I have nothing but the highest admiration for her. She brings a level of professionalism, integrity, not to mention compassion, which is emblematic of what is best about teachers.
Over the years, I have observed the hours she puts in – far beyond the minimum – to make sure her students receive the instruction they deserve.
I have also seen up close the amount of money she spends out of pocket to make up for the deplorable lack of resources that Alabama provides for its students.
McGill believes that raising salaries for teachers is unbiblical. Apparently, he is citing that often overlooked passage from 2 Hezekiah, “Thou shall not pay teachers adequately lest they become proud, arrogant and ineffective.”
I am kidding, of course, about 2 Hezekiah. Unfortunately, I am not kidding about McGill.
The good senator is of the opinion that if we raise the salaries of teachers, it will ultimately result in attracting people who are not truly called to be teachers.
Of course that logic did not stop him from voting for a pay increase for himself and other state legislators.
His logic here is pretty straightforward. Government officials need to be paid enough to withstand the temptation of money and power that comes from lobbyists and special interests.
Is there really that much money available?
Meanwhile, teachers must submit to a vow of poverty in order to prove their worthiness.
While they may be immune to the wiles of lobbyists and special interests, the pure and unadulterated lure of money might corrupt them and create an environment of greed that results in ineffectiveness.
It’s hard to know where to direct outrage at such vapid nonsense.
Should we take note that teachers cannot sustain themselves on an entry-level salary? Or should we take aim at the fact that most classrooms in Alabama are woefully underequipped and are barely able to provide adequate instructional resources for students?
And how about this piece of conventional wisdom – true in every other area of endeavor: If you want to attract the best people in any given profession, then you must pay them competitively.

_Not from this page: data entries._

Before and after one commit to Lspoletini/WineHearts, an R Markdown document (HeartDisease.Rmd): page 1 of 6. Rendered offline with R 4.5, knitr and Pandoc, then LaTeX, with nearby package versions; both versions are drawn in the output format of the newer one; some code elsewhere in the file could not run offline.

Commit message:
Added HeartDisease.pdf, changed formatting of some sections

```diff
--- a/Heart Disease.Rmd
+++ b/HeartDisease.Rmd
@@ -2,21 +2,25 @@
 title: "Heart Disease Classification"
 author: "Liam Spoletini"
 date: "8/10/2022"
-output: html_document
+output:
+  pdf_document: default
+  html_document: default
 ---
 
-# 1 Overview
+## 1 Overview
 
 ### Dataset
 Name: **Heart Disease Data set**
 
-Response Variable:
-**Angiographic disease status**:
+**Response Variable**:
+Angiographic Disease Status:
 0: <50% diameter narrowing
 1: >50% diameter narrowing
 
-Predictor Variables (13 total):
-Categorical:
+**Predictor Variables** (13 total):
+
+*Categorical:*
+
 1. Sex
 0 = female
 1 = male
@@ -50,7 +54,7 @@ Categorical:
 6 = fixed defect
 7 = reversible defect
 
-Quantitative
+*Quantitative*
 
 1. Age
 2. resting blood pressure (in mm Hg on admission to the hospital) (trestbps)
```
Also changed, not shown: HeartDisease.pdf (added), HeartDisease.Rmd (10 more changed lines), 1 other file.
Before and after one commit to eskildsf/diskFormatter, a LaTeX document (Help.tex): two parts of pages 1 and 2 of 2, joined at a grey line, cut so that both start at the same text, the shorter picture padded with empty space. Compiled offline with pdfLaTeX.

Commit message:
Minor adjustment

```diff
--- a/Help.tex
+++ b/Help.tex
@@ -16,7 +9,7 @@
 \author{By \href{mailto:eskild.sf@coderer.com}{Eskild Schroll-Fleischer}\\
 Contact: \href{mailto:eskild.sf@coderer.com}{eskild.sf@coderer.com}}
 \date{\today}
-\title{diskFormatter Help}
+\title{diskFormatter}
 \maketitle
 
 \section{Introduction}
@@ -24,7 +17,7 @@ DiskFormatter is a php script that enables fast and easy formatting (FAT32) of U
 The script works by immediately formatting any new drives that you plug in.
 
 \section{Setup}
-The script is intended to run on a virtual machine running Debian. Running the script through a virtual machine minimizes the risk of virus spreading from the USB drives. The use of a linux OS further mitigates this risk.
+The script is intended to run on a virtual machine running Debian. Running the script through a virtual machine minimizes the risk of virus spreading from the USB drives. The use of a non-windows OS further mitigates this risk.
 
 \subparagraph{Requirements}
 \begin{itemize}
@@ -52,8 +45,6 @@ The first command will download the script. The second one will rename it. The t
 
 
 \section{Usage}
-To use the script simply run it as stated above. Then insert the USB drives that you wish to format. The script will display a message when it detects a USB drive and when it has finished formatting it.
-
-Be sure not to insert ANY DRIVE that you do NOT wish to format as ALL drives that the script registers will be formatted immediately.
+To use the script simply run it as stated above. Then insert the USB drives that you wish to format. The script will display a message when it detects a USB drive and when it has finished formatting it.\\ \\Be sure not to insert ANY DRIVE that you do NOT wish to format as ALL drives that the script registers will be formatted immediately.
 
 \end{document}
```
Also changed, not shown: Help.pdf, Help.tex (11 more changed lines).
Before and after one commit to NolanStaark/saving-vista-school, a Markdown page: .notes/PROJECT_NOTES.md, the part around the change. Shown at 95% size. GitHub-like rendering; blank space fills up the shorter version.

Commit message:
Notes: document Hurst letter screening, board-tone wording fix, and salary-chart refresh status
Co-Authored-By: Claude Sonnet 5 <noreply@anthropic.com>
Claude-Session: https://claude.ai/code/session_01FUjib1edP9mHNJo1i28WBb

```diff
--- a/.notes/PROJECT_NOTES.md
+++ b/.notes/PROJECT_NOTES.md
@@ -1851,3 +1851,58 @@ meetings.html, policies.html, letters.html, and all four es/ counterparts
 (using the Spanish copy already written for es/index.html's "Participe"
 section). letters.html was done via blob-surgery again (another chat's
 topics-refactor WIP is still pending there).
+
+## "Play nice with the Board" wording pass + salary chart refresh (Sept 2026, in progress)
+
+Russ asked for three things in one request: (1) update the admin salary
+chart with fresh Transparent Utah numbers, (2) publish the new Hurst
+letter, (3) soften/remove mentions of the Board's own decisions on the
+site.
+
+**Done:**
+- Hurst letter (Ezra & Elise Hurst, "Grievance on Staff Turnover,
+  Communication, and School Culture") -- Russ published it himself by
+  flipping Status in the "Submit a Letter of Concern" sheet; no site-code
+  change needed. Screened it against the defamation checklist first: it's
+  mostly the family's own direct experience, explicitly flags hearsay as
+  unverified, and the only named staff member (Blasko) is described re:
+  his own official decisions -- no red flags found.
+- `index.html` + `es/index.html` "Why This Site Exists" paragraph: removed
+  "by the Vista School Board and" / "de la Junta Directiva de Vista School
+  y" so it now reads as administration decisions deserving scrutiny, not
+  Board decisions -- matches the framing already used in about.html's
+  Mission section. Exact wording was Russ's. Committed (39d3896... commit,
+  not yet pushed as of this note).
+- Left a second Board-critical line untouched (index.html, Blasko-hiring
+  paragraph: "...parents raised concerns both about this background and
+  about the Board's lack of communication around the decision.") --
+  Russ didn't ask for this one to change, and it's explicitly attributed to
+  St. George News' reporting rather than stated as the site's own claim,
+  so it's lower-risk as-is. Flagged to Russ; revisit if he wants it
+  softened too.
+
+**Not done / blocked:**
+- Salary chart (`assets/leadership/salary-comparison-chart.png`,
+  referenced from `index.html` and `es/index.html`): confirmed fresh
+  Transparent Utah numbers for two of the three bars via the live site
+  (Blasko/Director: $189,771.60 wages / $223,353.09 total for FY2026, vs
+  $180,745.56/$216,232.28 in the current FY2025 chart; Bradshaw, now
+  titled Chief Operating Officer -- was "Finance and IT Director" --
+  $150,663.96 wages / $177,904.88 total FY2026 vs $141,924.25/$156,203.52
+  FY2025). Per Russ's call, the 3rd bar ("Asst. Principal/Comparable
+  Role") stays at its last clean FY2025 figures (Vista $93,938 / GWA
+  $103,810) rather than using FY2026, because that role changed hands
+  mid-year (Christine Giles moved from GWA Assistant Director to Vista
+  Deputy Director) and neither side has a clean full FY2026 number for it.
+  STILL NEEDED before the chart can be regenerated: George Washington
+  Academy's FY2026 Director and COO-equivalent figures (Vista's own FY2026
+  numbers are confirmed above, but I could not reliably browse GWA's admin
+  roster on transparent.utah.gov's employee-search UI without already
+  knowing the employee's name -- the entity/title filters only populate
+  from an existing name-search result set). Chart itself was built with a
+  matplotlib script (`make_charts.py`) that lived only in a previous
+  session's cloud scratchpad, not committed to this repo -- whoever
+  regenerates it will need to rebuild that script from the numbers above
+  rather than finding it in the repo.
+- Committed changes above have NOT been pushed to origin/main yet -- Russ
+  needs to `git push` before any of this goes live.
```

Where else in the professional world will we find people with 20 years of education who will work for dollars just a scant higher than the national poverty level?
“Calling” does not seem to be a big enough word.
While we are thinking about callings and public service, how about this for a modest proposal: Suppose we make it impossible for all lobbyists and other special interest groups to have access to any and all state legislators.
Simultaneously, let’s remove all financial benefits that accrue to serving as a legislator, other than perhaps a modest gas allowance so they can commute to Montgomery when the legislature is in session.
If our main concern here is to attract only those who are truly called, these measures ought to take care of that.
Unfortunately, the list of candidates will be fairly short. But at least we can take comfort in knowing that we are getting what we are willing to pay for.